The problem with the smaller rod is that the reel I had was too light for the fish I was catching.  I completely tore up the drag on my Pfluger President reel. I had to lock it down to keep the drag from sliding.  This of course is risky when you have the possibility of catching a bass bigger than when the rod can take. So the solution to the problem is a longer rod that will handle a slightly bigger reel so the drag wont disintegrate. 

The Concept:
I've got a 9ft rod blank that I have a microwave guide set for but I need to put a different handle on it. It would seem that a conventional handle is too limiting in options so I am going to do a Tennessee handle with slip rings.  This is what my current ultra light has on it and I like it quite well.  The only change is that I intend to install a handle that is 16in long.  This has a two-fold purpose: 1. To provide built-in buoyancy to keep the rod a-float when dropped overboard. 2. To allow the possibility of using the rod as a fly rod. 

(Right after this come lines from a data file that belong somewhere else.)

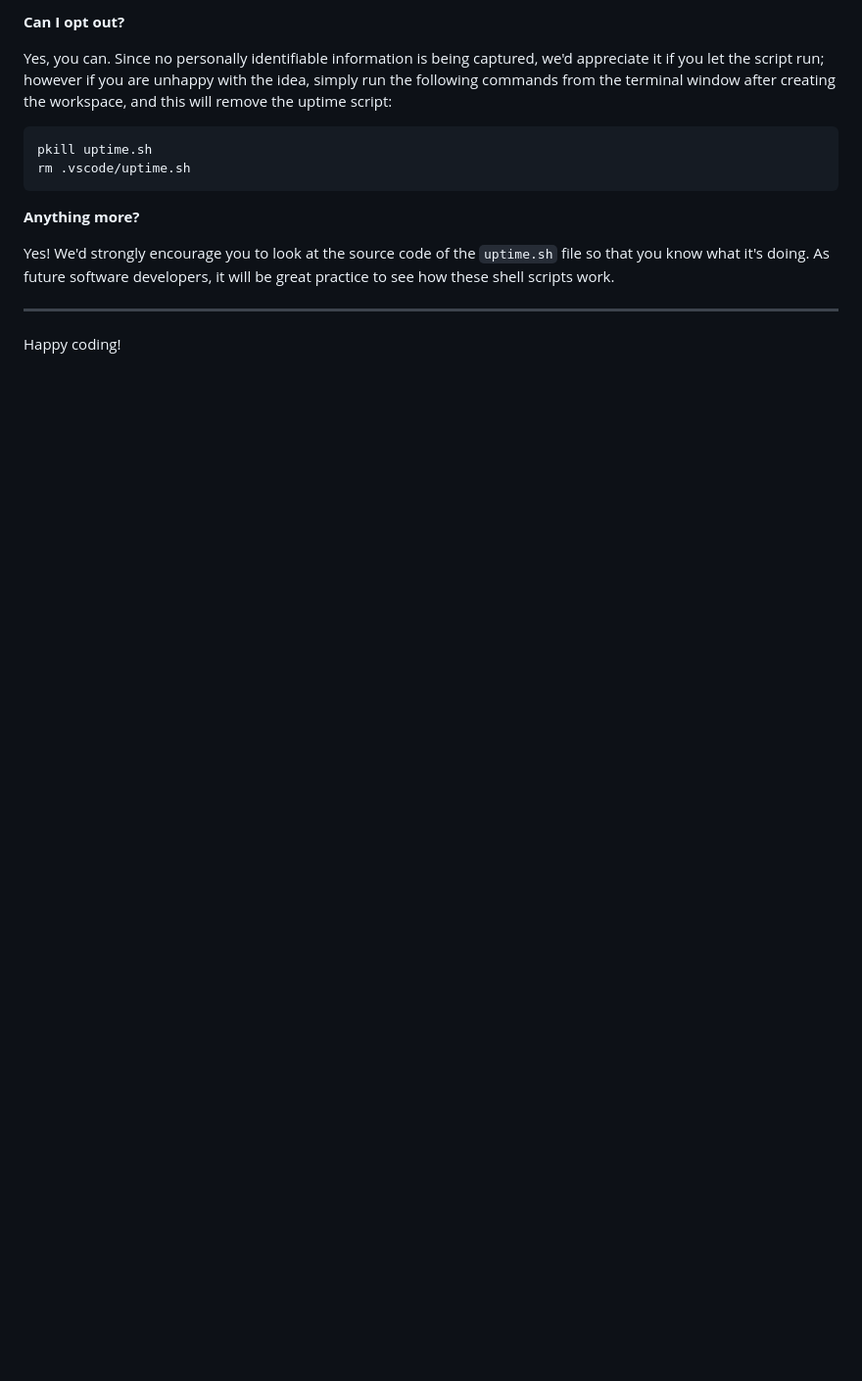
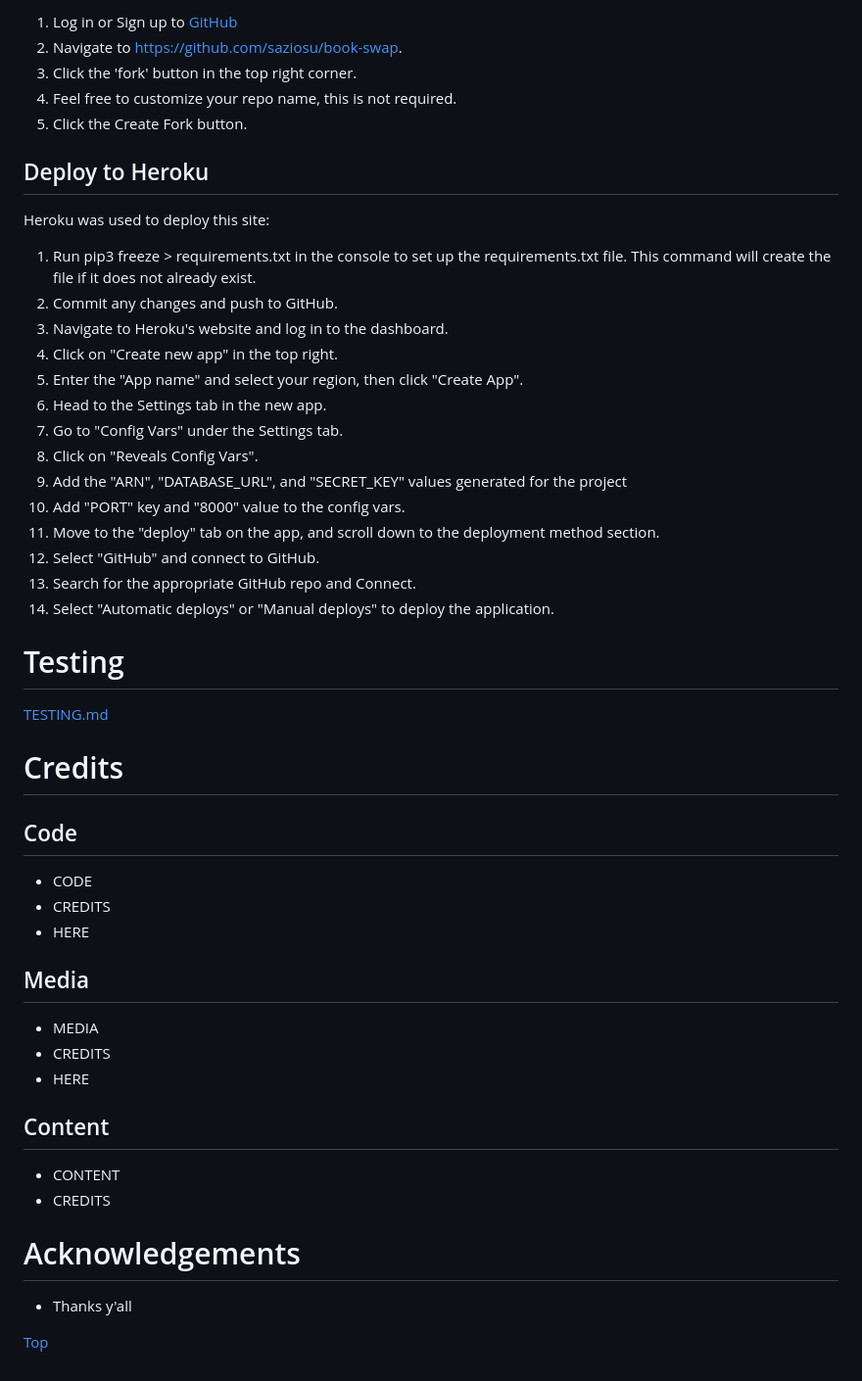
Before and after one commit to saziosu/flame-masters, a Markdown page: README.md, the part around the change printed below. Shown: that part at 98% size. Rendered like a GitHub page; blank space fills up the shorter version.

````diff
--- a/README.md
+++ b/README.md
@@ -94,17 +151,56 @@ We want to tell you this so that we are being completely transparent about the d
 
-**Can I opt out?**
+1. Log in or Sign up to [GitHub](https://github.com/)
+2. Navigate to https://github.com/saziosu/book-swap.
+3. Click the 'fork' button in the top right corner.
+4. Feel free to customize your repo name, this is not required.
+5. Click the Create Fork button.
 
-Yes, you can. Since no personally identifiable information is being captured, we'd appreciate it if you let the script run; however if you are unhappy with the idea, simply run the following commands from the terminal window after creating the workspace, and this will remove the uptime script:
+## Deploy to Heroku
+Heroku was used to deploy this site:
 
-```
-pkill uptime.sh
-rm .vscode/uptime.sh
-```
+1. Run pip3 freeze > requirements.txt in the console to set up the requirements.txt file. This command will create the file if it does not already exist.
+2. Commit any changes and push to GitHub.
+3. Navigate to Heroku's website and log in to the dashboard.
+4. Click on "Create new app" in the top right.
+5. Enter the "App name" and select your region, then click "Create App".
+6. Head to the Settings tab in the new app.
+7. Go to "Config Vars" under the Settings tab.
+8. Click on "Reveals Config Vars".
+9. Add the "ARN", "DATABASE_URL", and "SECRET_KEY" values generated for the project
+10. Add "PORT" key and "8000" value to the config vars.
+11. Move to the "deploy" tab on the app, and scroll down to the deployment method section.
+12. Select "GitHub" and connect to GitHub.
+13. Search for the appropriate GitHub repo and Connect.
+14. Select "Automatic deploys" or "Manual deploys" to deploy the application.
 
-**Anything more?**
 
-Yes! We'd strongly encourage you to look at the source code of the `uptime.sh` file so that you know what it's doing. As future software developers, it will be great practice to see how these shell scripts work.
+# Testing
 
----
+[TESTING.md](TESTING.md)
 
-Happy coding!
+# Credits
+
+## Code
+
+* CODE
+* CREDITS
+* HERE
+
+
+## Media
+
+* MEDIA
+* CREDITS
+* HERE
+
+
+## Content
+
+* CONTENT
+* CREDITS
+
+# Acknowledgements
+
+* Thanks y'all
+
+[Top](#flamemasters)
````
Also changed, not shown: other parts of README.md (+107 -50 lines), TESTING.md (added, +87 -0 lines).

With a handle that allows unusual placement of guides, this should allow me to put either a fly reel or spinning reel on the rod.  And with the microwave guide system, it will keep a very small profile on the blank meaning less interference for the heavier fly line.  I'm afraid that the blank itself may not be flexible enough for a fly rod, but the concept would be sound over all and by building it this way, it will give me a way to try out the concept.

I'll keep you posted on my progress.  I'm going to attempt to order the handle tomorrow. I've got everything else ready to go.

Until then...

Tight Lines Y'all!